"Suicide is a behaviour, sometimes planned over time, but often impulsive. It can sometimes be predicted, but often is quite unpredictable. There are many life patterns that may lead to suicide. These may include the bright young person from a caring family who seems to be happy and successful but at a moment in time has some ‘bruise’ to their sense of self and decides and acts within minutes; the person whose life has always seemed to be in chaos, where the struggle against exclusion frequently gets to be too much, and the attempt to find relief and solace in medication was misjudged; the middle‐aged woman with severe depression, not yet responding to treatment and support where a chronic sense of hopelessness and nihilism leads to the carefully made decision; the person with a psychotic illness who appears to be improving, is released from an inpatient unit and goes home to find their life is unchanged, and the spectre of long term illness has added more burden; the elderly man who has lost a spouse, his work and a sense of meaning, and feels that life is over.
Along the pathway to suicide, there are many risks that can increase the likelihood of suicide, or bring the likelihood forward.

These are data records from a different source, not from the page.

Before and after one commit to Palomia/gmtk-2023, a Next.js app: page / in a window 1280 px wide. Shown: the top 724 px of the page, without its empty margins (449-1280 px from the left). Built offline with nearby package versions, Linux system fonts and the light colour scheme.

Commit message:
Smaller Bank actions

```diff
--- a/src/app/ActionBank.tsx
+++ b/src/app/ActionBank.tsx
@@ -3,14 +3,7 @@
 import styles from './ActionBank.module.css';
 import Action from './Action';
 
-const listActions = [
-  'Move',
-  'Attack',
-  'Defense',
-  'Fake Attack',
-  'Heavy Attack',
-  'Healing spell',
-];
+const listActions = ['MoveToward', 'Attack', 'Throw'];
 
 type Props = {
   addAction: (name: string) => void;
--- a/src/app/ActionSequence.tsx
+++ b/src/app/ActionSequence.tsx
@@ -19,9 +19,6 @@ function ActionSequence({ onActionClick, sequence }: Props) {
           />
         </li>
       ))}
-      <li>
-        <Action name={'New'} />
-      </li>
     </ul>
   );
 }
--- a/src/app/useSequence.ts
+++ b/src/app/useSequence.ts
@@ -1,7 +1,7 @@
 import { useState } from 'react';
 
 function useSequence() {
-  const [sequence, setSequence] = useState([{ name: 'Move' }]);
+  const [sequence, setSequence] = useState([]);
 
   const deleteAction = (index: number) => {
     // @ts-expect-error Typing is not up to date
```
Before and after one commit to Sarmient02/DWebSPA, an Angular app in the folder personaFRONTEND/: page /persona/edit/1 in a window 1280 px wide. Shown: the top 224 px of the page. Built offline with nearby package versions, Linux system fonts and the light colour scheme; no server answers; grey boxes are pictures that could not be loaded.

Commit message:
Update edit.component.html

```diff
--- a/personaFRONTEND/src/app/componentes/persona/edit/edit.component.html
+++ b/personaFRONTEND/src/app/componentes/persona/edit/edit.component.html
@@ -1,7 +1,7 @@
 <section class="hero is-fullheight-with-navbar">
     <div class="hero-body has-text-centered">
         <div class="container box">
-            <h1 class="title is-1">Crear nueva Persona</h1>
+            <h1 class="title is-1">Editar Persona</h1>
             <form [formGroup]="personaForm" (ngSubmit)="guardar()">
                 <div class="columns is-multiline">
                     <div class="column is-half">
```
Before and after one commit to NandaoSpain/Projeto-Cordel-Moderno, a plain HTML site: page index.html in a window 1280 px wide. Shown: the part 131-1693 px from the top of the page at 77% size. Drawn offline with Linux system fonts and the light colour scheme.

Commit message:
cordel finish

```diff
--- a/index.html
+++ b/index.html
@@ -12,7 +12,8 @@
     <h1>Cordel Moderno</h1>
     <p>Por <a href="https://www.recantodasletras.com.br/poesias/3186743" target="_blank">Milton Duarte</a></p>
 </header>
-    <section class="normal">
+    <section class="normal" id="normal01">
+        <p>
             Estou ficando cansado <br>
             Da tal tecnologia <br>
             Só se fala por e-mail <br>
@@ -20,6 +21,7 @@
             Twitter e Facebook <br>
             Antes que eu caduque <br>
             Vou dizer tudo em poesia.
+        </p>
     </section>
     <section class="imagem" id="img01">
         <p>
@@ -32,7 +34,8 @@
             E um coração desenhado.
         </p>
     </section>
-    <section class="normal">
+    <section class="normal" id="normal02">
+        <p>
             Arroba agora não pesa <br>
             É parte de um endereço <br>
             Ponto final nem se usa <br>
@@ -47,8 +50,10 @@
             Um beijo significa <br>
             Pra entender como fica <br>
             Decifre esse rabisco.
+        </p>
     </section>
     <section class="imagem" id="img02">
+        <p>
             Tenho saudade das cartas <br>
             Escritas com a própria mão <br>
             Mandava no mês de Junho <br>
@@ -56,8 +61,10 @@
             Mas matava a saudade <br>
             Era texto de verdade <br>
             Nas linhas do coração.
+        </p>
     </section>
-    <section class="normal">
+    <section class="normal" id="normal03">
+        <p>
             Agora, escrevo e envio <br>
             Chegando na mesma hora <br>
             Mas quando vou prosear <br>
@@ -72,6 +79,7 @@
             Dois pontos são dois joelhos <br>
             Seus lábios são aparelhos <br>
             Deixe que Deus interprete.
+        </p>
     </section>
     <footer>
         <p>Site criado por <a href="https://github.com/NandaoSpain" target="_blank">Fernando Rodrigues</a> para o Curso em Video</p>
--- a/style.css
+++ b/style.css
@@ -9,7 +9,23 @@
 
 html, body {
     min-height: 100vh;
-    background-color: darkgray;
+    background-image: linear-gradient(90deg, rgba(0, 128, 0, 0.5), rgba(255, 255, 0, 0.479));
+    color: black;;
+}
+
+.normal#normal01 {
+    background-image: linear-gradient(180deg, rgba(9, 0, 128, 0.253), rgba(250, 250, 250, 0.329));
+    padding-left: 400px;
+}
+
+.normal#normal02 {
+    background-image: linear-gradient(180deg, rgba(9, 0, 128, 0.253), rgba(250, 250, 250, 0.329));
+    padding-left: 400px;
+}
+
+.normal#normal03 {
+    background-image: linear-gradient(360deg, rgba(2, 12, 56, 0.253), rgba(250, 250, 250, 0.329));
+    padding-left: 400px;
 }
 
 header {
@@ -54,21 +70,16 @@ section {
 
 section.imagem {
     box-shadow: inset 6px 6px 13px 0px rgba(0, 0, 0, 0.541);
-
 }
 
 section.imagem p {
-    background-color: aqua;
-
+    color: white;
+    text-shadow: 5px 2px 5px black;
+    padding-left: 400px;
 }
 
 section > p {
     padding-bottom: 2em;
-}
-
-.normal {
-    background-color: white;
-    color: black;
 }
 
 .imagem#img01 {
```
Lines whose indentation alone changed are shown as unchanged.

Risks may be biological (as in the gene which controls serotonin synthesis, and therefore depression); or risks may come from family or social interaction (for example from violence or abuse); or risks may be related to societal factors (such as chronic unemployment or social exclusion); or cultural (for instance at least in the first and second generations, Greek migrants may have a very low risk compared to those who migrate from the Baltic States). One very common risk is the abuse of alcohol – we know that more than 80% of suicides have alcohol in their blood stream, while nearly 25% have levels of alcohol that normally cause drunkenness (Smith, Branas and Miller, 1999). On the other hand, there are protective factors that may support someone with even the most intrusive of suicidal thoughts, or mitigate some of the other risks. As an example we know that connectedness to other people is highly protective against suicide in the context of suicidal thinking.Any national strategy purporting to be comprehensive has to manage this complexity. The full picture from biological risk and protection to societal risk and protection must be fully understood and integrated, and strategies put in place at all relevant levels, and for all appropriate contexts."
(Text taken from the introduction to this work)
Martin, G. & Page, A., 2009. National Suicide Prevention Strategies: a Comparison. The University of Queensland. ISBN 978-0-9808207-9-9. Commissioned review, DOHA, Canberra. Downloadable in pdf format from http://www.suicidepreventionstudies.org/index.html Alternate source: http://www.livingisforeveryone.com.au/Library.aspx?PageID=60&ItemID=1443